ALBANY, N.Y. (AP) — A coalition of groups dedicated to continuing New York's five-year-old ban on hydraulic fracturing demanded that the state withdraw its proposed regulations for new liquefied natural gas facilities, saying they're too broad and fail to consider all the risks. Members of New Yorkers Against Fracking were in Albany for a public hearing on the regulations, which would end a 40-year moratorium on new storage and fueling facilities for liquefied natural gas. The state enacted the ban after an explosion killed 40 workers at a Staten Island storage plant in 1973. Officials later lifted the ban but said no new facilities would be allowed until regulations were issued.
Liquefied natural gas is a refined form of natural gas, large deposits of which lie under New York and other states in deep rock formations. Though fracking has produced an abundance of natural gas in other states, it has raised concerns about potential contamination of groundwater supplies. Governor Andrew Cuomo will decide whether to allow fracking in New York but has said he's waiting for a report from his health commissioner on potential health impacts. Liquefied natural gas is increasingly being adopted as a cheaper, less dirty alternative to diesel fuel for long-haul trucking fleets. At least one fuel company has plans to add it to some of its New York truck stops when the regulations are in place.
That means the regulations are needed regardless of whether New York's ban on hydraulic fracturing is lifted or the gas comes from other states, Department of Environmental Conservation officials emphasized at the hearing.
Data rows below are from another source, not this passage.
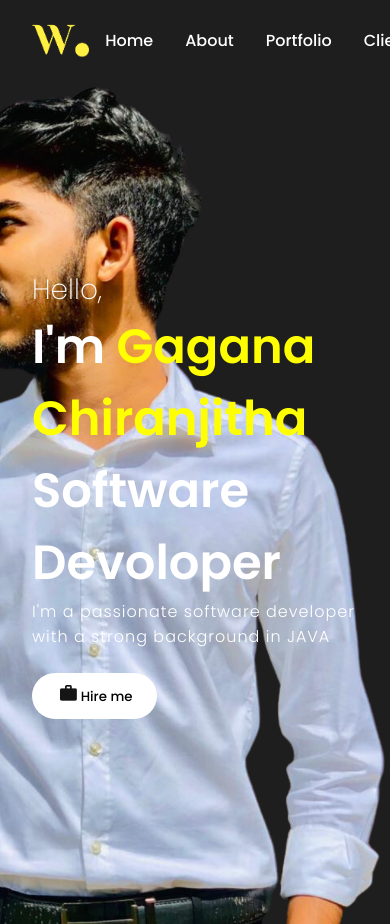
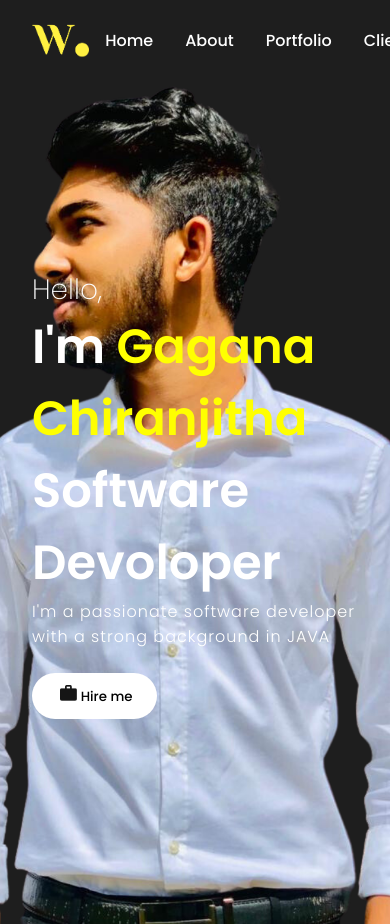
Before and after one commit to gaganachiranjitha99/My_portfolio_React-Js, a React (Create React App) app in the folder my_portfolio/: page / in a window 390 px wide. Shown: the top 924 px of the page. Built offline with nearby package versions, Linux system fonts and the light colour scheme.

Commit message:
app responsive done for the content part

```diff
--- a/my_portfolio/src/components/Intro/intro.css
+++ b/my_portfolio/src/components/Intro/intro.css
@@ -55,3 +55,14 @@ position: relative;
     margin: 0 0.25rem;
     height: 1rem;
 }
+
+@media screen and (max-width:480px) {
+
+    .bg{
+        right: -20vW;
+
+    }
+
+
+
+}
```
Opponents view the regulations as part of an overall strategy to build infrastructure to eventually support shale gas development using fracking. While state officials say the regulations are aimed at fueling stations, opponents say the proposal contains no limits on the size of facilities and would allow onsite conversion at gas well sites to increase ease of transportation, as well as terminals for importing and exporting at marine ports outside New York City.
"The projection is that there would be about 21 facilities built over the next five years, all for transportation," said DEC official Andrew English. He said the regulations don't limit the size of facilities because that would require a revision later to accommodate future demands. A proposal that died in the Legislature last spring would have allowed the fueling facilities for the trucking industry, limiting the storage capacity to 40,000 gallons. DEC's proposal would allow storage and conversion sites with capacities upward of 26 million gallons, said Russ Haven of the New York Public Interest Research Group.
"DEC and Governor Cuomo are not being honest with New Yorkers," said John Armstrong of New Yorkers Against Fracking. "They talk only about these small fueling stations, when in fact these regulations open the door for the elephant to come in." Any plans for import or export terminals would require Federal Energy Regulatory Commission approval, DEC officials said at the hearing. The Business Council of New York State testified in support of the regulations, saying it has long supported liquefied natural gas as a cleaner alternative to other energy sources.
"By adopting regulations governing LNG, New York with join the 49 other states that have already adopted substantially similar regulation," said the council's Darren Suarez. Representatives of several trucking organizations also urged officials to move forward with the regulations. "In the trucking industry, LNG is an extremely attractive alternative to other fuels," said Karin White of the New York State Motor Truck Association. "It is environmentally friendly, safer and significantly less costly for many carriers."
DEC is taking public comments on its proposed natural gas regulations until December 4.